> Task requirements: The records underneath are to be repeated exactly, with the pictures left out.

> Front-end code edit data:
- Opening Delimiter -
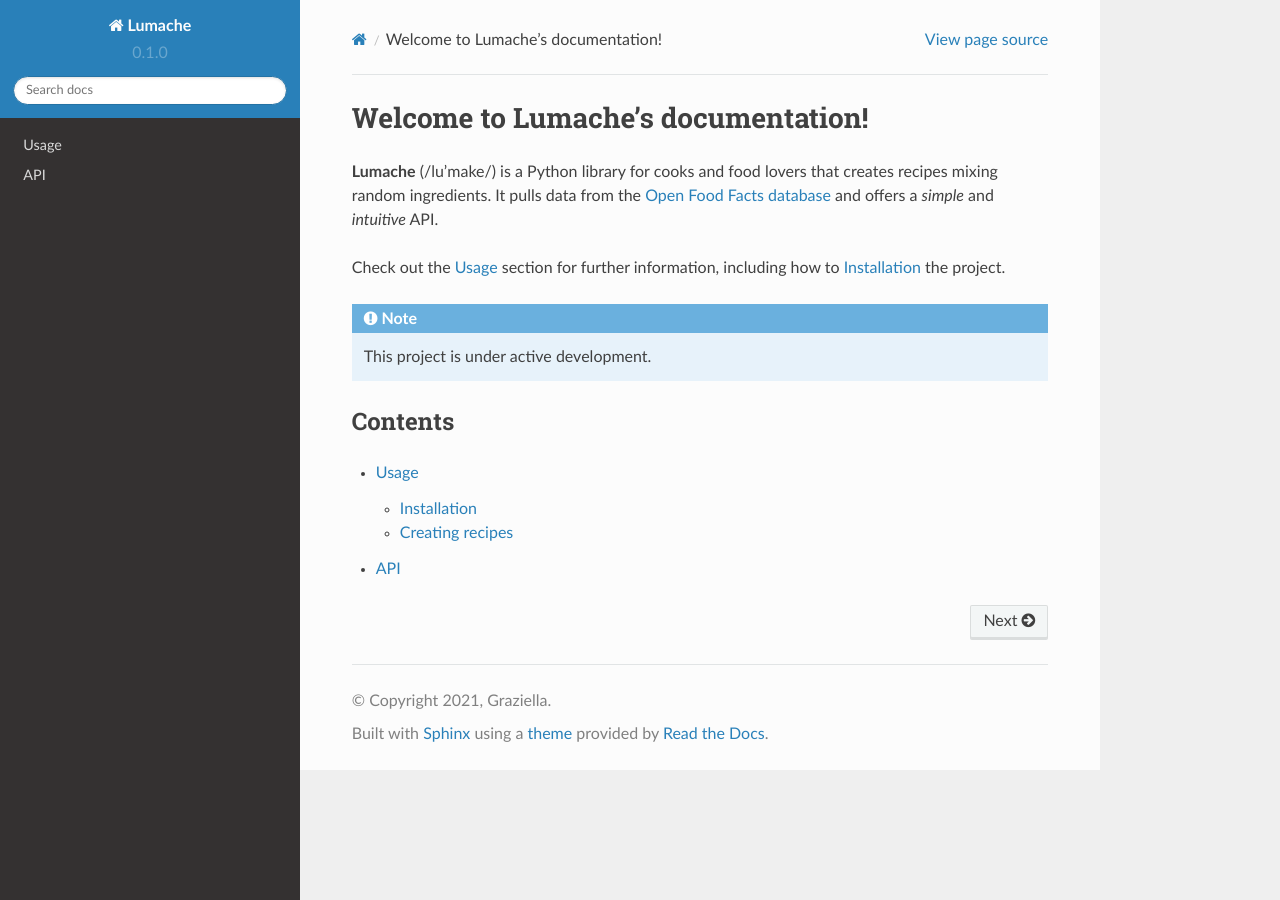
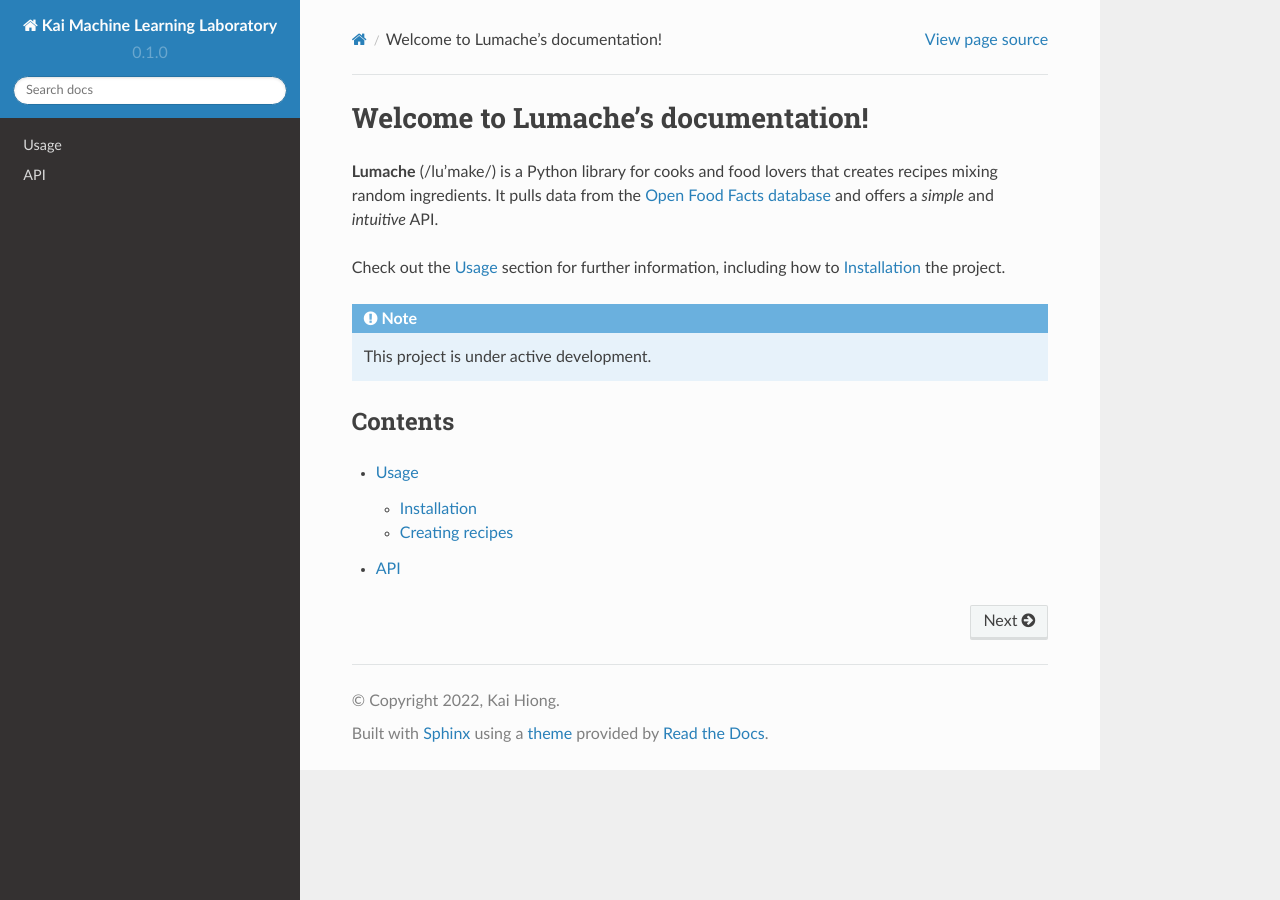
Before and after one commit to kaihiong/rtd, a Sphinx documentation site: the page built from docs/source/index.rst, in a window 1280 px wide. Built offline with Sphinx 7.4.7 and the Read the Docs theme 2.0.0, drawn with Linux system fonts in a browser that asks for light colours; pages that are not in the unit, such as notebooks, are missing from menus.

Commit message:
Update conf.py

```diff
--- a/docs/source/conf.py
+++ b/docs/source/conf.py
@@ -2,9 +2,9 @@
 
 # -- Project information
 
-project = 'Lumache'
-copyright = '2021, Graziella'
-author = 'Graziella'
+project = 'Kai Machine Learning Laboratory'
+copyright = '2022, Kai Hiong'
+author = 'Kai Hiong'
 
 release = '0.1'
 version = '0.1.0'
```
- Closing Delimiter -
> Exercise solution:
Before and after one commit to kaihiong/rtd, a Sphinx documentation site: the page built from docs/source/index.rst, in a window 1280 px wide. Built offline with Sphinx 7.4.7 and the Read the Docs theme 2.0.0, drawn with Linux system fonts in a browser that asks for light colours; pages that are not in the unit, such as notebooks, are missing from menus.

Commit message:
Update conf.py

```diff
--- a/docs/source/conf.py
+++ b/docs/source/conf.py
@@ -2,9 +2,9 @@
 
 # -- Project information
 
-project = 'Lumache'
-copyright = '2021, Graziella'
-author = 'Graziella'
+project = 'Kai Machine Learning Laboratory'
+copyright = '2022, Kai Hiong'
+author = 'Kai Hiong'
 
 release = '0.1'
 version = '0.1.0'
```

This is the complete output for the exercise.